Exercise brief
Omit the images. Copy each entry word for word.

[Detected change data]
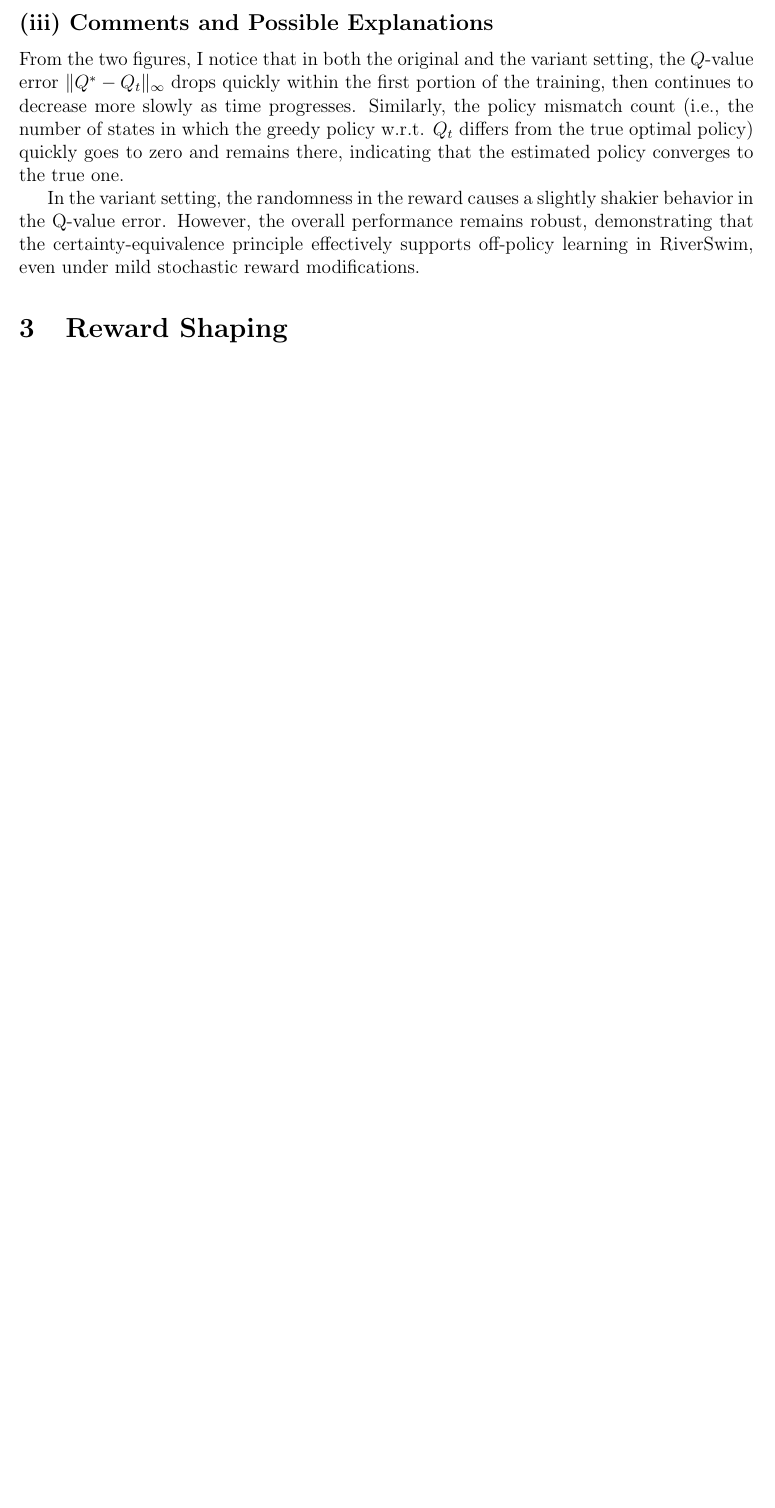
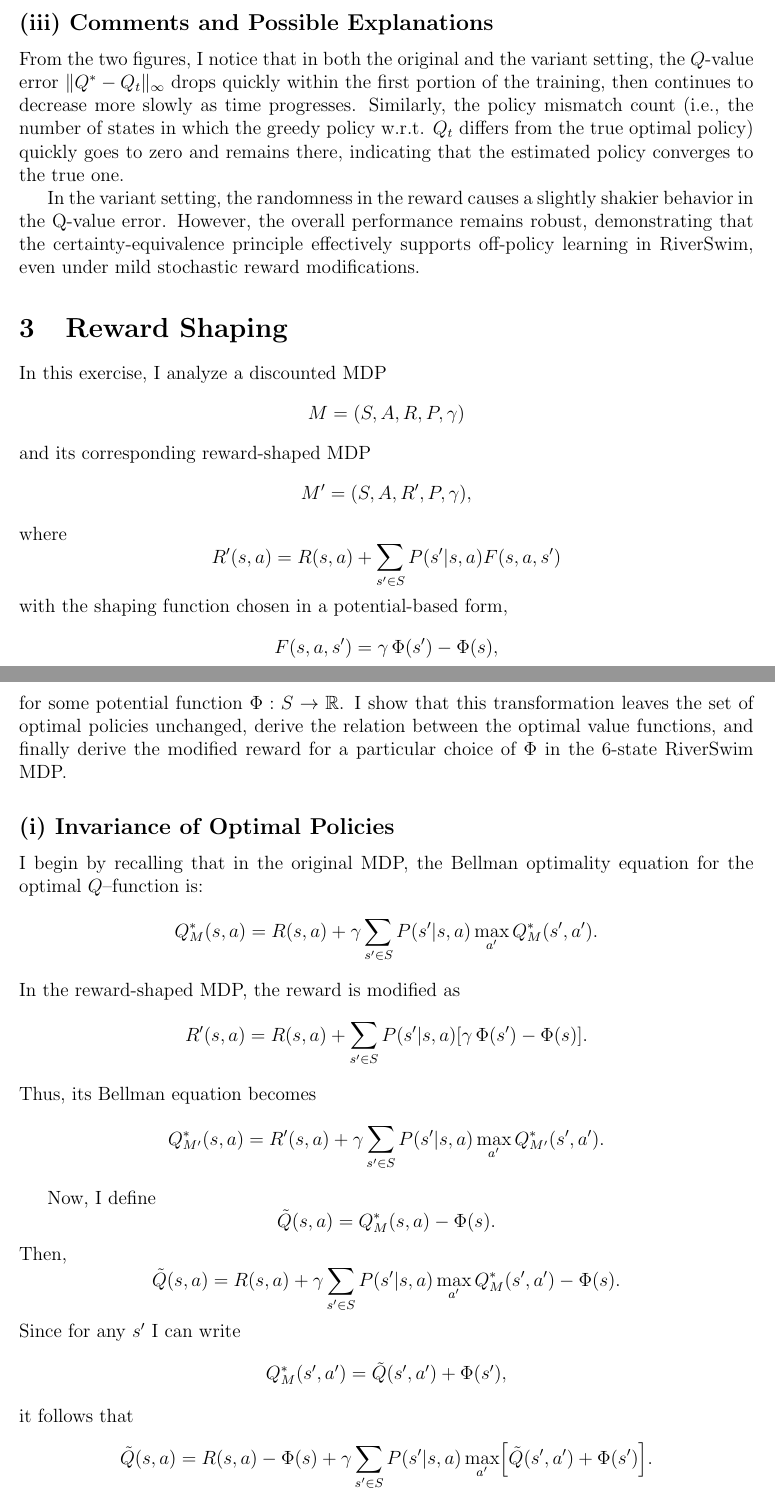
Before and after one commit to davide-marchi/Online-and-Reinforcement-Learning, a LaTeX problem sheet (Home Assignment 3/OReL HA3 Davide Marchi.tex, which reads Home Assignment 3/3.tex): part of page 8 of 8 before the commit and two parts of pages 8 and 9 of 11 after it, the two joined at a grey line, cut so that both start at the same text, the shorter picture padded with empty space. Compiled offline with pdfLaTeX.

Commit message:
Completed first ver of exercise 3

```diff
--- /dev/null
+++ b/Home Assignment 3/3.tex
@@ -0,0 +1,48 @@
+In this exercise, I analyze a discounted MDP
+\[
+M=(S,A,R,P,\gamma)
+\]
+and its corresponding reward-shaped MDP
+\[
+M'=(S,A,R',P,\gamma),
+\]
+where
+\[
+R'(s,a)=R(s,a)+\sum_{s'\in S}P(s'|s,a)F(s,a,s')
+\]
+with the shaping function chosen in a potential-based form,
+\[
+F(s,a,s')=\gamma\,\Phi(s')-\Phi(s),
+\]
+for some potential function \(\Phi:S\to \mathbb{R}\). I show that this transformation leaves the set of optimal policies unchanged, derive the relation between the optimal value functions, and finally derive the modified reward for a particular choice of \(\Phi\) in the 6-state RiverSwim MDP.
+
+\subsection*{(i) Invariance of Optimal Policies}
+
+I begin by recalling that in the original MDP, the Bellman optimality equation for the optimal $Q$--function is:
+\[
+Q^*_M(s,a)=R(s,a)+\gamma\sum_{s'\in S}P(s'|s,a)\max_{a'}Q^*_M(s',a').
+\]
+In the reward-shaped MDP, the reward is modified as
+\[
+R'(s,a)=R(s,a)+\sum_{s'\in S}P(s'|s,a)[\gamma\,\Phi(s')-\Phi(s)].
+\]
+Thus, its Bellman equation becomes
+\[
+Q^*_{M'}(s,a)=R'(s,a)+\gamma\sum_{s'\in S}P(s'|s,a)\max_{a'}Q^*_{M'}(s',a').
+\]
+
+Now, I define
+\[
+\tilde{Q}(s,a)=Q^*_M(s,a)-\Phi(s).
+\]
+Then,
+\[
+\tilde{Q}(s,a)=R(s,a)+\gamma\sum_{s'\in S}P(s'|s,a)\max_{a'}Q^*_M(s',a')-\Phi(s).
+\]
+Since for any \(s'\) I can write
+\[
+Q^*_M(s',a')=\tilde{Q}(s',a')+\Phi(s'),
+\]
+it follows that
+\[
+\tilde{Q}(s,a)=R(s,a)-\Phi(s)+\gamma\sum_{s'\in S}P(s'|s,a)\max_{a'}\Bigl[\tilde{Q}(s',a')+\Phi(s')\Bigr].
```
Also changed, not shown: Home Assignment 3/OReL HA3 Davide Marchi.tex (+1 -1 lines), Home Assignment 3/OReL HA3 Davide Marchi.pdf, Home Assignment 3/3.tex (72 more changed lines), 5 other files.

Written answer
Before and after one commit to davide-marchi/Online-and-Reinforcement-Learning, a LaTeX problem sheet (Home Assignment 3/OReL HA3 Davide Marchi.tex, which reads Home Assignment 3/3.tex): part of page 8 of 8 before the commit and two parts of pages 8 and 9 of 11 after it, the two joined at a grey line, cut so that both start at the same text, the shorter picture padded with empty space. Compiled offline with pdfLaTeX.

Commit message:
Completed first ver of exercise 3

```diff
--- /dev/null
+++ b/Home Assignment 3/3.tex
@@ -0,0 +1,48 @@
+In this exercise, I analyze a discounted MDP
+\[
+M=(S,A,R,P,\gamma)
+\]
+and its corresponding reward-shaped MDP
+\[
+M'=(S,A,R',P,\gamma),
+\]
+where
+\[
+R'(s,a)=R(s,a)+\sum_{s'\in S}P(s'|s,a)F(s,a,s')
+\]
+with the shaping function chosen in a potential-based form,
+\[
+F(s,a,s')=\gamma\,\Phi(s')-\Phi(s),
+\]
+for some potential function \(\Phi:S\to \mathbb{R}\). I show that this transformation leaves the set of optimal policies unchanged, derive the relation between the optimal value functions, and finally derive the modified reward for a particular choice of \(\Phi\) in the 6-state RiverSwim MDP.
+
+\subsection*{(i) Invariance of Optimal Policies}
+
+I begin by recalling that in the original MDP, the Bellman optimality equation for the optimal $Q$--function is:
+\[
+Q^*_M(s,a)=R(s,a)+\gamma\sum_{s'\in S}P(s'|s,a)\max_{a'}Q^*_M(s',a').
+\]
+In the reward-shaped MDP, the reward is modified as
+\[
+R'(s,a)=R(s,a)+\sum_{s'\in S}P(s'|s,a)[\gamma\,\Phi(s')-\Phi(s)].
+\]
+Thus, its Bellman equation becomes
+\[
+Q^*_{M'}(s,a)=R'(s,a)+\gamma\sum_{s'\in S}P(s'|s,a)\max_{a'}Q^*_{M'}(s',a').
+\]
+
+Now, I define
+\[
+\tilde{Q}(s,a)=Q^*_M(s,a)-\Phi(s).
+\]
+Then,
+\[
+\tilde{Q}(s,a)=R(s,a)+\gamma\sum_{s'\in S}P(s'|s,a)\max_{a'}Q^*_M(s',a')-\Phi(s).
+\]
+Since for any \(s'\) I can write
+\[
+Q^*_M(s',a')=\tilde{Q}(s',a')+\Phi(s'),
+\]
+it follows that
+\[
+\tilde{Q}(s,a)=R(s,a)-\Phi(s)+\gamma\sum_{s'\in S}P(s'|s,a)\max_{a'}\Bigl[\tilde{Q}(s',a')+\Phi(s')\Bigr].
```
Also changed, not shown: Home Assignment 3/OReL HA3 Davide Marchi.tex (+1 -1 lines), Home Assignment 3/OReL HA3 Davide Marchi.pdf, Home Assignment 3/3.tex (72 more changed lines), 5 other files.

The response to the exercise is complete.